### [INFORMATION SUPPLIED]
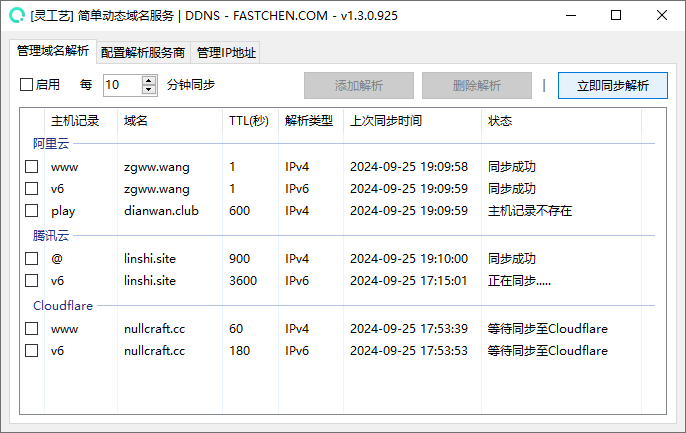
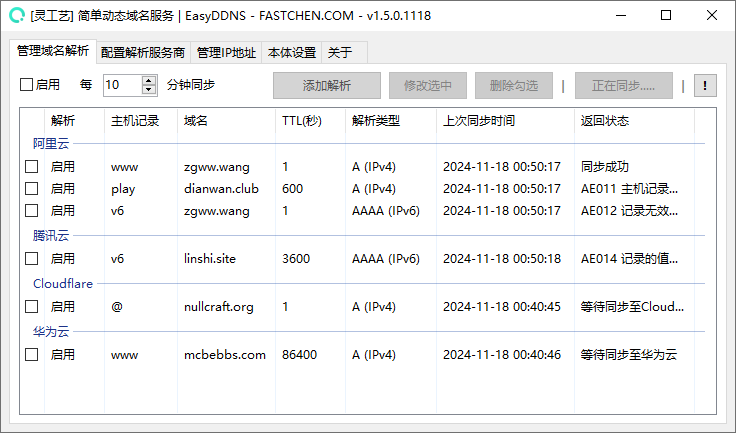
#96: Update /software/easyddns

diff --git a/software/easyddns/errorcode.md b/software/easyddns/errorcode.md
@@ -14,5 +14,5 @@ description: errorCode
 
 通常出现于请求对应解析服务商时返回的错误
 
-<table><thead><tr><th width="117">错误码</th><th>错误信息</th><th>描述</th></tr></thead><tbody><tr><td>AE001</td><td>鉴权认证失败</td><td>检查鉴权信否正确、过期、无效</td></tr><tr><td>AE002</td><td>未找到鉴权信息</td><td>对应服务商内无法填写的鉴权信息</td></tr><tr><td>AE003</td><td>鉴权信息不匹配</td><td>鉴权的 ID/KEY 信息不匹配</td></tr><tr><td>AE011</td><td>主机记录不存在</td><td>无法找到对应的域名记录信息</td></tr><tr><td>AE012</td><td>记录无效或格式错误</td><td>记录解析类型不导致无法成功提交</td></tr></tbody></table>
+<table data-full-width="false"><thead><tr><th width="109">错误码</th><th width="187">错误信息</th><th width="336">描述</th><th align="center">来源</th></tr></thead><tbody><tr><td>AE001</td><td>鉴权认证失败</td><td>检查鉴权信否正确、过期、无效</td><td align="center">服务商返回</td></tr><tr><td>AE002</td><td>未找到鉴权信息</td><td>对应服务商内无法填写的鉴权信息</td><td align="center">服务商返回</td></tr><tr><td>AE003</td><td>鉴权信息不匹配</td><td>鉴权的 ID/KEY 信息不匹配</td><td align="center">服务商返回</td></tr><tr><td>AE011</td><td>主机记录不存在</td><td>无法找到对应的域名记录信息</td><td align="center">服务商返回或数据错误</td></tr><tr><td>AE012</td><td>记录无效或格式错误</td><td>记录解析类型不导致无法成功提交</td><td align="center">服务商返回</td></tr><tr><td>AE013</td><td>域名属于其他用户</td><td>当前账户中找不到需要解析的域名信息</td><td align="center">服务商返回</td></tr><tr><td>AE014</td><td>记录的值不正确</td><td>解析类型内填写的值不符合规范</td><td align="center">服务商返回</td></tr></tbody></table>
 

diff --git a/donate/README.md b/donate/README.md
@@ -20,7 +20,7 @@ description: Donate made us even stronger
 因第三方捐助平台：爱发电单次支持最低限额设置为 5¥$$^2$$，故其它方式捐助支持的小伙伴发放勋章需要以爱发电平台为最底限额进行发放
 {% endhint %}
 
-**(1).**个人账户ID是注册灵工艺社区后你的个人的唯一标识名称。
+\*\*(1).\*\*个人账户ID是注册灵工艺社区后你的个人的唯一标识名称。
 
 **个人账户地址获取方法:**
 
@@ -29,7 +29,7 @@ description: Donate made us even stronger
 3. 在弹出菜单中选择 `个人主页`
 4. 打开后将此页面的地址链接复制并发送给快辰
 
-**(2).**爱发电平台最低设置捐赠额为 `5¥` 为了与其他赞助者公平获得，以此作为最低发放额。
+\*\*(2).\*\*爱发电平台最低设置捐赠额为 `5¥` 为了与其他赞助者公平获得，以此作为最低发放额。
 
 ## 捐助方案 <a href="#plan" id="plan"></a>
 
@@ -39,7 +39,7 @@ description: Donate made us even stronger
 如果下方二维码图片加载失败可 [点击此处](https://pujipuji.com/) 打开页面
 {% endhint %}
 
-<figure><img src="../.gitbook/assets/AllPay.png" alt=""><figcaption><p>微信  |  支付宝  |  QQ<br>统一收款名称：快辰</p></figcaption></figure>
+<figure><img src="../.gitbook/assets/AllPay.png" alt=""><figcaption><p>微信 | 支付宝 | QQ<br>统一收款名称：快辰</p></figcaption></figure>
 
 ### 通过第三方平台捐助
 
@@ -58,7 +58,7 @@ description: Donate made us even stronger
 ### 今年(2024🐲)的捐助列表 <a href="#now" id="now"></a>
 
 {% hint style="info" %}
-当前列表更新时间 2024-09-25 12:00
+当前列表更新时间 2024-11-18 01:20
 {% endhint %}
 
 | 日期(2024)   | 名称          | 金额(¥) | 捐助留言              | 我的回复   |

diff --git a/software/easyddns/README.md b/software/easyddns/README.md
@@ -47,8 +47,10 @@ Trace.WriteLine(NullCraftSoftwareList.Items.Conut());
 
 ### 软件图片 <a href="#ruan-jian-tu-pian" id="ruan-jian-tu-pian"></a>
 
-<figure><img src="../../.gitbook/assets/easyddns_add_domain.png" alt=""><figcaption><p>简单动态域名服务 | 添加解析记录</p></figcaption></figure>
+<figure><img src="../../.gitbook/assets/easyddns_home.png" alt=""><figcaption><p>简单动态域名服务 | 主页</p></figcaption></figure>
 
-<figure><img src="../../.gitbook/assets/easyddns_main.png" alt=""><figcaption><p>简单动态域名服务 | 主界面</p></figcaption></figure>
+<figure><img src="../../.gitbook/assets/easyddns_add.png" alt=""><figcaption><p>简单动态域名服务 | 添加解析</p></figcaption></figure>
 
-<figure><img src="../../.gitbook/assets/easyddns_sync.png" alt=""><figcaption><p>简单动态域名服务 | 正在同步解析</p></figcaption></figure>
+<figure><img src="../../.gitbook/assets/easyddns_sync.png" alt=""><figcaption><p>简单动态域名服务 | 同步解析</p></figcaption></figure>
+
+<figure><img src="../../.gitbook/assets/easyddns_sync_done.png" alt=""><figcaption><p>简单动态域名服务 | 同步完成</p></figcaption></figure>

diff --git a/software/easyddns/tutorial.md b/software/easyddns/tutorial.md
@@ -40,9 +40,9 @@ description: EasyDDNS Tutorial
 
 在服务商手动添加完解析后，前往 《简单动态域名服务》 中的 **管理域名解析** 页面 点击 **添加解析** 按钮，填写对应的 **主机记录**、**域名** 和 **服务商** 即可。
 
-<figure><img src="../../.gitbook/assets/easyddns_add_domain.png" alt=""><figcaption><p>添加新的解析</p></figcaption></figure>
+<figure><img src="../../.gitbook/assets/easyddns_add.png" alt=""><figcaption><p>添加新的解析</p></figcaption></figure>
 
-添加后，点击 **立即同步** 按钮可以快速同步一次，也可以  **勾选启用** 并配置循环同步时间即可(单位：分钟)
+添加后，点击 **立即同步** 按钮可以快速同步一次，也可以 **勾选启用** 并配置循环同步时间即可(单位：分钟)
 
 <figure><img src="../../.gitbook/assets/easyddns_sync.png" alt=""><figcaption><p>正在进行同步</p></figcaption></figure>
 

diff --git a/tutorial/syntax/markdown.md b/tutorial/syntax/markdown.md
@@ -175,7 +175,7 @@ ___粗斜体文本___
 {% endtab %}
 
 {% tab title="列表嵌套" %}
-### 无序嵌套
+#### 无序嵌套
 
 ```
 - 第一项
@@ -195,7 +195,7 @@ ___粗斜体文本___
   * 第二项嵌套的第一个元素
   * 第二项嵌套的第二个元素
 
-### 有序嵌套
+#### 有序嵌套
 
 ```
 1. 第一项：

### [ACTION ITEM]
Omit the pictures, and quote the material above exactly as given.

### [RESPONSE TO THIS EXERCISE]
#96: Update /software/easyddns

diff --git a/software/easyddns/errorcode.md b/software/easyddns/errorcode.md
@@ -14,5 +14,5 @@ description: errorCode
 
 通常出现于请求对应解析服务商时返回的错误
 
-<table><thead><tr><th width="117">错误码</th><th>错误信息</th><th>描述</th></tr></thead><tbody><tr><td>AE001</td><td>鉴权认证失败</td><td>检查鉴权信否正确、过期、无效</td></tr><tr><td>AE002</td><td>未找到鉴权信息</td><td>对应服务商内无法填写的鉴权信息</td></tr><tr><td>AE003</td><td>鉴权信息不匹配</td><td>鉴权的 ID/KEY 信息不匹配</td></tr><tr><td>AE011</td><td>主机记录不存在</td><td>无法找到对应的域名记录信息</td></tr><tr><td>AE012</td><td>记录无效或格式错误</td><td>记录解析类型不导致无法成功提交</td></tr></tbody></table>
+<table data-full-width="false"><thead><tr><th width="109">错误码</th><th width="187">错误信息</th><th width="336">描述</th><th align="center">来源</th></tr></thead><tbody><tr><td>AE001</td><td>鉴权认证失败</td><td>检查鉴权信否正确、过期、无效</td><td align="center">服务商返回</td></tr><tr><td>AE002</td><td>未找到鉴权信息</td><td>对应服务商内无法填写的鉴权信息</td><td align="center">服务商返回</td></tr><tr><td>AE003</td><td>鉴权信息不匹配</td><td>鉴权的 ID/KEY 信息不匹配</td><td align="center">服务商返回</td></tr><tr><td>AE011</td><td>主机记录不存在</td><td>无法找到对应的域名记录信息</td><td align="center">服务商返回或数据错误</td></tr><tr><td>AE012</td><td>记录无效或格式错误</td><td>记录解析类型不导致无法成功提交</td><td align="center">服务商返回</td></tr><tr><td>AE013</td><td>域名属于其他用户</td><td>当前账户中找不到需要解析的域名信息</td><td align="center">服务商返回</td></tr><tr><td>AE014</td><td>记录的值不正确</td><td>解析类型内填写的值不符合规范</td><td align="center">服务商返回</td></tr></tbody></table>
 

diff --git a/donate/README.md b/donate/README.md
@@ -20,7 +20,7 @@ description: Donate made us even stronger
 因第三方捐助平台：爱发电单次支持最低限额设置为 5¥$$^2$$，故其它方式捐助支持的小伙伴发放勋章需要以爱发电平台为最底限额进行发放
 {% endhint %}
 
-**(1).**个人账户ID是注册灵工艺社区后你的个人的唯一标识名称。
+\*\*(1).\*\*个人账户ID是注册灵工艺社区后你的个人的唯一标识名称。
 
 **个人账户地址获取方法:**
 
@@ -29,7 +29,7 @@ description: Donate made us even stronger
 3. 在弹出菜单中选择 `个人主页`
 4. 打开后将此页面的地址链接复制并发送给快辰
 
-**(2).**爱发电平台最低设置捐赠额为 `5¥` 为了与其他赞助者公平获得，以此作为最低发放额。
+\*\*(2).\*\*爱发电平台最低设置捐赠额为 `5¥` 为了与其他赞助者公平获得，以此作为最低发放额。
 
 ## 捐助方案 <a href="#plan" id="plan"></a>
 
@@ -39,7 +39,7 @@ description: Donate made us even stronger
 如果下方二维码图片加载失败可 [点击此处](https://pujipuji.com/) 打开页面
 {% endhint %}
 
-<figure><img src="../.gitbook/assets/AllPay.png" alt=""><figcaption><p>微信  |  支付宝  |  QQ<br>统一收款名称：快辰</p></figcaption></figure>
+<figure><img src="../.gitbook/assets/AllPay.png" alt=""><figcaption><p>微信 | 支付宝 | QQ<br>统一收款名称：快辰</p></figcaption></figure>
 
 ### 通过第三方平台捐助
 
@@ -58,7 +58,7 @@ description: Donate made us even stronger
 ### 今年(2024🐲)的捐助列表 <a href="#now" id="now"></a>
 
 {% hint style="info" %}
-当前列表更新时间 2024-09-25 12:00
+当前列表更新时间 2024-11-18 01:20
 {% endhint %}
 
 | 日期(2024)   | 名称          | 金额(¥) | 捐助留言              | 我的回复   |

diff --git a/software/easyddns/README.md b/software/easyddns/README.md
@@ -47,8 +47,10 @@ Trace.WriteLine(NullCraftSoftwareList.Items.Conut());
 
 ### 软件图片 <a href="#ruan-jian-tu-pian" id="ruan-jian-tu-pian"></a>
 
-<figure><img src="../../.gitbook/assets/easyddns_add_domain.png" alt=""><figcaption><p>简单动态域名服务 | 添加解析记录</p></figcaption></figure>
+<figure><img src="../../.gitbook/assets/easyddns_home.png" alt=""><figcaption><p>简单动态域名服务 | 主页</p></figcaption></figure>
 
-<figure><img src="../../.gitbook/assets/easyddns_main.png" alt=""><figcaption><p>简单动态域名服务 | 主界面</p></figcaption></figure>
+<figure><img src="../../.gitbook/assets/easyddns_add.png" alt=""><figcaption><p>简单动态域名服务 | 添加解析</p></figcaption></figure>
 
-<figure><img src="../../.gitbook/assets/easyddns_sync.png" alt=""><figcaption><p>简单动态域名服务 | 正在同步解析</p></figcaption></figure>
+<figure><img src="../../.gitbook/assets/easyddns_sync.png" alt=""><figcaption><p>简单动态域名服务 | 同步解析</p></figcaption></figure>
+
+<figure><img src="../../.gitbook/assets/easyddns_sync_done.png" alt=""><figcaption><p>简单动态域名服务 | 同步完成</p></figcaption></figure>

diff --git a/software/easyddns/tutorial.md b/software/easyddns/tutorial.md
@@ -40,9 +40,9 @@ description: EasyDDNS Tutorial
 
 在服务商手动添加完解析后，前往 《简单动态域名服务》 中的 **管理域名解析** 页面 点击 **添加解析** 按钮，填写对应的 **主机记录**、**域名** 和 **服务商** 即可。
 
-<figure><img src="../../.gitbook/assets/easyddns_add_domain.png" alt=""><figcaption><p>添加新的解析</p></figcaption></figure>
+<figure><img src="../../.gitbook/assets/easyddns_add.png" alt=""><figcaption><p>添加新的解析</p></figcaption></figure>
 
-添加后，点击 **立即同步** 按钮可以快速同步一次，也可以  **勾选启用** 并配置循环同步时间即可(单位：分钟)
+添加后，点击 **立即同步** 按钮可以快速同步一次，也可以 **勾选启用** 并配置循环同步时间即可(单位：分钟)
 
 <figure><img src="../../.gitbook/assets/easyddns_sync.png" alt=""><figcaption><p>正在进行同步</p></figcaption></figure>
 

diff --git a/tutorial/syntax/markdown.md b/tutorial/syntax/markdown.md
@@ -175,7 +175,7 @@ ___粗斜体文本___
 {% endtab %}
 
 {% tab title="列表嵌套" %}
-### 无序嵌套
+#### 无序嵌套
 
 ```
 - 第一项
@@ -195,7 +195,7 @@ ___粗斜体文本___
   * 第二项嵌套的第一个元素
   * 第二项嵌套的第二个元素
 
-### 有序嵌套
+#### 有序嵌套
 
 ```
 1. 第一项：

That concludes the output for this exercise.